“The kids would call me ‘Dirty Jew,’ so when I was about 13 years old, I knew I had to take a position,” Goldberger said about his decision from that point to be open about his identity. Years later, as an adult, he began educating himself about Judaism and observing Shabbat, holidays and kashrut. He also visits Israel on average twice a year.
‘With the situation as it is in France, I had to deal specifically with the Jewish religion’
“‘Mamika’ was about Ashkenazi-Hungarian Jewish grandmother humor. I felt that this time, with the situation as it is in France, I had to deal specifically with the Jewish religion,” Goldberger explained about the genesis for “The 770.”
“I knew I couldn’t just take photos of a guy with a kippah. True, a guy with a kippah is a Jew, but with a photo you have to be very symbolic, you have to go right to the point. For most people, a black hat and a black beard equals a Jew,” he said.
Was it hard to get the Lubavitchers of Crown Heights to read a prayer book while standing atop a sidewalk bollard, drive a motorcycle while balancing a black fedora atop a bulky helmet, perch atop a laundromat washing machine, or do a slapstick fall on a wet sidewalk?
According to Goldberg, the answer is emphatically no.
“The Lubavitchers are the most open to the world of all Hasidim.

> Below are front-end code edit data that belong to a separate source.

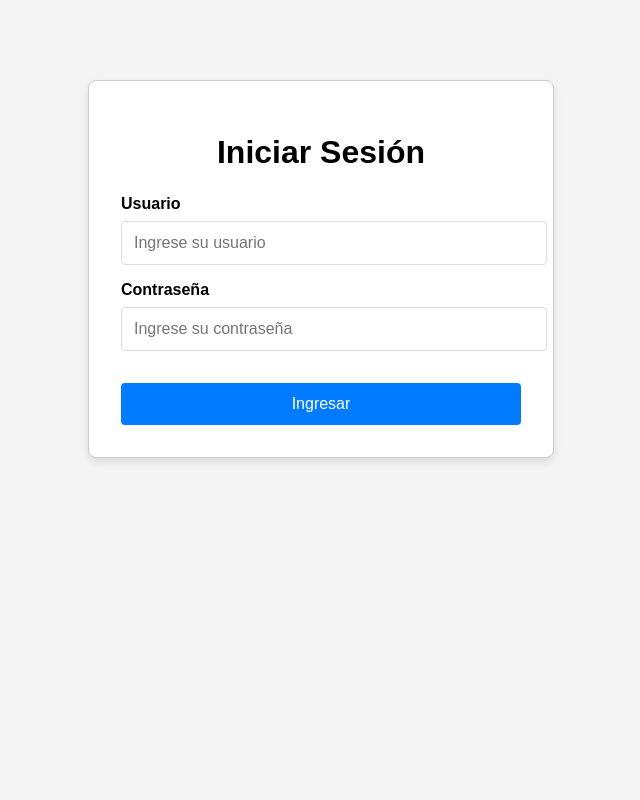
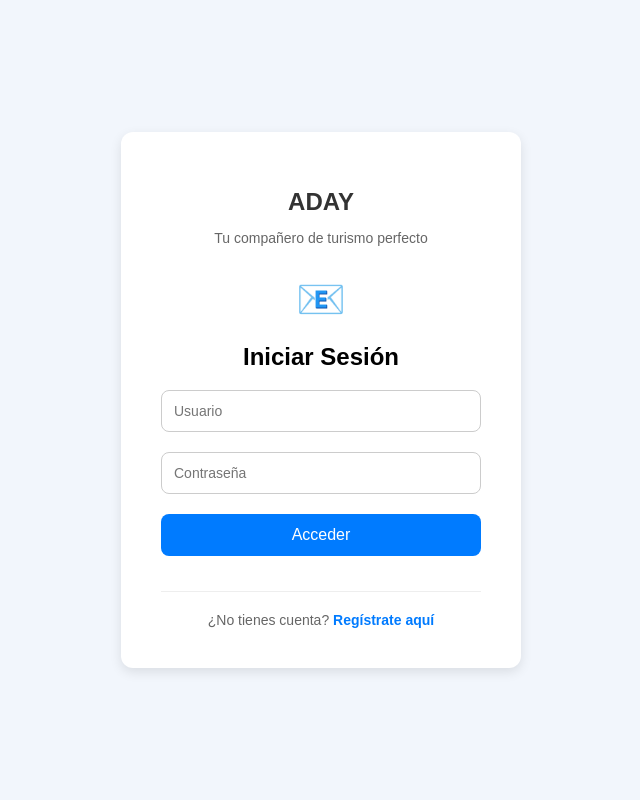
Before and after one commit to sancorharold/CSFT_INTENSIVO, a Django app: page /login/ in a window 1280 px wide. Shown: the whole page, without its empty margins (319-959 px from the left). Run offline with Django 5.2, Linux system fonts and the light colour scheme.

Commit message:
login mejorado por jair

```diff
--- a/ADAY/settings.py
+++ b/ADAY/settings.py
@@ -87,6 +87,10 @@ DATABASES = {
 
 # Password validation
 # https://docs.djangoproject.com/en/6.0/ref/settings/#auth-password-validators
+AUTHENTICATION_BACKENDS = [
+    'django.contrib.auth.backends.ModelBackend',
+     'django.contrib.auth.backends.ModelBackend',
+]
 
 AUTH_PASSWORD_VALIDATORS = [
     {
--- a/core/urls.py
+++ b/core/urls.py
@@ -1,11 +1,10 @@
 from django.urls import path
-from .views import CustomLoginView, home
-from django.contrib.auth.views import LogoutView
+from .views import LoginView, SignupView, HomeView
+
 app_name = "core"
 
 urlpatterns = [
-    path("", home, name="home"),
-    path("login/", CustomLoginView.as_view(), name="login"),
-    path("logout/", LogoutView.as_view(next_page="core:login"), name="logout"),
-
+    path("", HomeView.as_view(), name="home"),
+    path("login/", LoginView.as_view(), name="login"),
+    path("signup/", SignupView.as_view(), name="signup"),
 ]
--- a/core/views.py
+++ b/core/views.py
@@ -1,17 +1,86 @@
-from django.shortcuts import render
-from django.contrib.auth.views import LoginView
-from django.urls import reverse_lazy
+from django.views import View
+from django.shortcuts import render, redirect
+from django.contrib.auth import authenticate, login
+from django.contrib.auth.models import User
 from django.contrib.auth.decorators import login_required
-from .mixins import TitleContextMixin
+from django.utils.decorators import method_decorator
 
-class CustomLoginView(TitleContextMixin, LoginView):
+
+class LoginView(View):
     template_name = "login.html"
-    title2 = "Iniciar Sesión"
 
-    def get_success_url(self):
-        # Redirige a la página principal después de un login exitoso
-        return reverse_lazy("core:home")
+    def get(self, request):
+        return render(request, self.template_name)
 
-@login_required(login_url="core:login")
-def home(request):
-    return render(request, "home.html", {"title": "Inicio"})
+    def post(self, request):
+        username = request.POST.get("username")
+        password = request.POST.get("password")
+
+        user = authenticate(request, username=username, password=password)
+
+        if user is None:
+            return render(request, self.template_name, {
+                "error": "Usuario o contraseña incorrectos"
+            })
+
+        login(request, user)
+        return redirect("core:home")
+
+class SignupView(View):
+    template_name = "signup.html"
+
+    def get(self, request):
+        return render(request, self.template_name)
+
+    def post(self, request):
+        username = request.POST.get("username")
+        email = request.POST.get("email")
+        password = request.POST.get("password")
+        password2 = request.POST.get("password2")
+
+        if not all([username, email, password, password2]):
+            return render(request, self.template_name, {
+                "error": "Todos los campos son obligatorios",
+                "username": username,
+                "email": email
+            })
+
+        if password != password2:
+            return render(request, self.template_name, {
+                "error": "Las contraseñas no coinciden",
+                "username": username,
+                "email": email
+            })
+
+        if len(password) < 8:
+            return render(request, self.template_name, {
+                "error": "La contraseña debe tener al menos 8 caracteres",
+                "username": username,
+                "email": email
+            })
+
+        if User.objects.filter(username=username).exists():
+            return render(request, self.template_name, {
+                "error": "El usuario ya existe",
+                "email": email
+            })
+
+        if User.objects.filter(email=email).exists():
+            return render(request, self.template_name, {
+                "error": "El email ya está registrado",
+                "username": username
+            })
+
+        user = User.objects.create_user(
+            username=username,
+            email=email,
+            password=password
+        )
+
+        login(request, user)
+        return redirect("core:home")
+
+@method_decorator(login_required(login_url="core:login"), name="dispatch")
+class HomeView(View):
+    def get(self, request):
+        return render(request, "home.html")
--- a/template/login.html
+++ b/template/login.html
@@ -2,96 +2,121 @@
 <html lang="es">
 <head>
   <meta charset="UTF-8">
-    <title>Iniciar Sesión</title>
-    <meta name="viewport" content="width=device-width, initial-scale=1.0">
-
+  <title>ADAY - Iniciar Sesión</title>
   <style>
     body {
-            background-color: #f4f4f4;
-            font-family: Arial, Helvetica, sans-serif;
+      font-family: Arial, sans-serif;
+      background-color: #f2f6fc;
+      display: flex;
+      justify-content: center;
+      align-items: center;
+      height: 100vh;
+      margin: 0;
     }
 
     .login-container {
-            max-width: 400px;
-            margin: 5rem auto;
-            padding: 2rem;
-            border: 1px solid #ccc;
-            border-radius: 8px;
-            box-shadow: 0 4px 8px rgba(0,0,0,0.1);
-            background-color: #fff;
+      background-color: white;
+      padding: 40px;
+      border-radius: 12px;
+      box-shadow: 0 4px 12px rgba(0,0,0,0.1);
+      width: 320px;
+      text-align: center;
     }
 
     .login-container h1 {
-            text-align: center;
-            margin-bottom: 1.5rem;
+      margin-bottom: 5px;
+      font-size: 24px;
+      color: #333;
     }
 
-        .login-container .form-group {
-            margin-bottom: 1rem;
+    .login-container p {
+      margin-bottom: 30px;
+      color: #666;
+      font-size: 14px;
     }
 
-        .login-container label {
-            display: block;
-            margin-bottom: 0.5rem;
+    .icon {
+      font-size: 40px;
+      color: #007bff;
+      margin-bottom: 20px;
+    }
+
+    input[type="email"],
+    input[type="password"],
+    input[type="text"] {
+      width: 100%;
+      padding: 12px;
+      margin-bottom: 20px;
+      border: 1px solid #ccc;
+      border-radius: 8px;
+      font-size: 14px;
+      box-sizing: border-box;
+    }
+
+    button {
+      width: 100%;
+      padding: 12px;
+      background-color: #007bff;
+      color: white;
+      border: none;
+      border-radius: 8px;
+      font-size: 16px;
+      cursor: pointer;
+      margin-bottom: 15px;
+    }
+
+    button:hover {
+      background-color: #0056b3;
+    }
+
+    .signup-link {
+      margin-top: 20px;
+      padding-top: 20px;
+      border-top: 1px solid #eee;
+      font-size: 14px;
+      color: #666;
+    }
+
+    .signup-link a {
+      color: #007bff;
+      text-decoration: none;
       font-weight: bold;
     }
 
-        .login-container input {
-            width: 100%;
-            padding: 0.75rem;
-            border: 1px solid #ddd;
-            border-radius: 4px;
-            font-size: 1rem;
+    .signup-link a:hover {
+      text-decoration: underline;
     }
 
-        .login-container button {
-            width: 100%;
-            padding: 0.75rem;
-            border: none;
-            border-radius: 4px;
-            background-color: #007bff;
-            color: white;
-            font-size: 1rem;
-            cursor: pointer;
-            margin-top: 1rem;
-        }
-
-        .login-container button:hover {
-            background-color: #0056b3;
+    .error {
+      color: #dc3545;
+      margin-bottom: 15px;
+      font-size: 14px;
     }
   </style>
 </head>
 <body>
+  <div class="login-container">
+    <h1>ADAY</h1>
+    <p>Tu compañero de turismo perfecto</p>
+    <div class="icon">📧</div>
+    <h2>Iniciar Sesión</h2>
+    {% if form.non_field_errors %}
+      <div class="error">{{ form.non_field_errors.0 }}</div>
+    {% endif %}
 
-<div class="login-container">
-    <h1>Iniciar Sesión</h1>
+    {% if error %}
+        <div class="error">{{ error }}</div>
+    {% endif %}
 
-    <form method="post" action="">
-        <div class="form-group">
-            <label for="username">Usuario</label>
-            <input
-                type="text"
-                id="username"
-                name="username"
-                placeholder="Ingrese su usuario"
-                required
-            >
+    <form method="post">
+      {% csrf_token %}
+      <input type="text" name="username" placeholder="Usuario" required>
+      <input type="password" name="password" placeholder="Contraseña" required>
+      <button type="submit">Acceder</button>
+    </form>
+    <div class="signup-link">
+      ¿No tienes cuenta? <a href="{% url 'core:signup' %}">Regístrate aquí</a>
     </div>
-
-        <div class="form-group">
-            <label for="password">Contraseña</label>
-            <input
-                type="password"
-                id="password"
-                name="password"
-                placeholder="Ingrese su contraseña"
-                required
-            >
   </div>
-
-        <button type="submit">Ingresar</button>
-    </form>
-</div>
-
 </body>
 </html>
```
Also changed, not shown: template/home.html (+229 -0 lines), template/signup.html (added, +166 -0 lines), db.sqlite3. Lines whose indentation alone changed are shown as unchanged.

They have a huge sense of humor. They are very funny and happy people,” he claimed.
The photographer was introduced to the Chabad community in Brooklyn through the rabbi at his synagogue in Paris. (“If I have to go to the synagogue, then I go to a Lubavitch one,” he noted.)
After a week of just hanging out in the community and getting to know people, Goldberger started photographing according to concepts that he and his creative partner Ben Bensimon came up with.
“I showed them my ideas, which were very different, and most of the people agreed to being photographed in this way,” said the photographer, who ended up making several trips and spending a total of two months shooting in Brooklyn.
With his goal of educating the French public about Jews in mind, Goldberger wanted to be sure to deal with specific subjects in the images — only in an arch, exaggerated way. For instance, to illustrate that religious Jews cover their head to remind them that there is a higher power above them, Goldberger did not merely photograph a Hasid wearing a black hat. Instead, he put him behind the wheel of a classic car with a black hat on the vehicle’s roof.
In another example, to show the intensity of the Lubavitchers reverence for their rebbe, Rabbi Menachem Mendel Schneerson, Goldberger photographed three men holding up portraits of him. The portraits obscure the men’s faces, symbolizing the extent to which their personal identities are intertwined with the identity and legacy of their leader.
A photo of a young girl posed in a kitchen, wearing her mother’s wig and long skirt and modest blouse looks at first glance like many photos of little girls playing dress-up.
“The 770” has been a real departure for Goldberg from his previous work. For one thing, these pictures are made with black and white film instead of in the vibrant digital colors Goldberger is known for.
More important is the different motivation behind the project.
“I didn’t do this to get any money or fame. This project is very personal for me,” Goldberger said.
He has been buoyed by the positive reception to the recent “The 770” exhibition, but he’s far from convinced that things are going to change for the better for Jews in France.
“I am still proud to be French. This is my country. But to be a Jew in France right now is complicated. I’m seriously thinking of moving to the US,” he said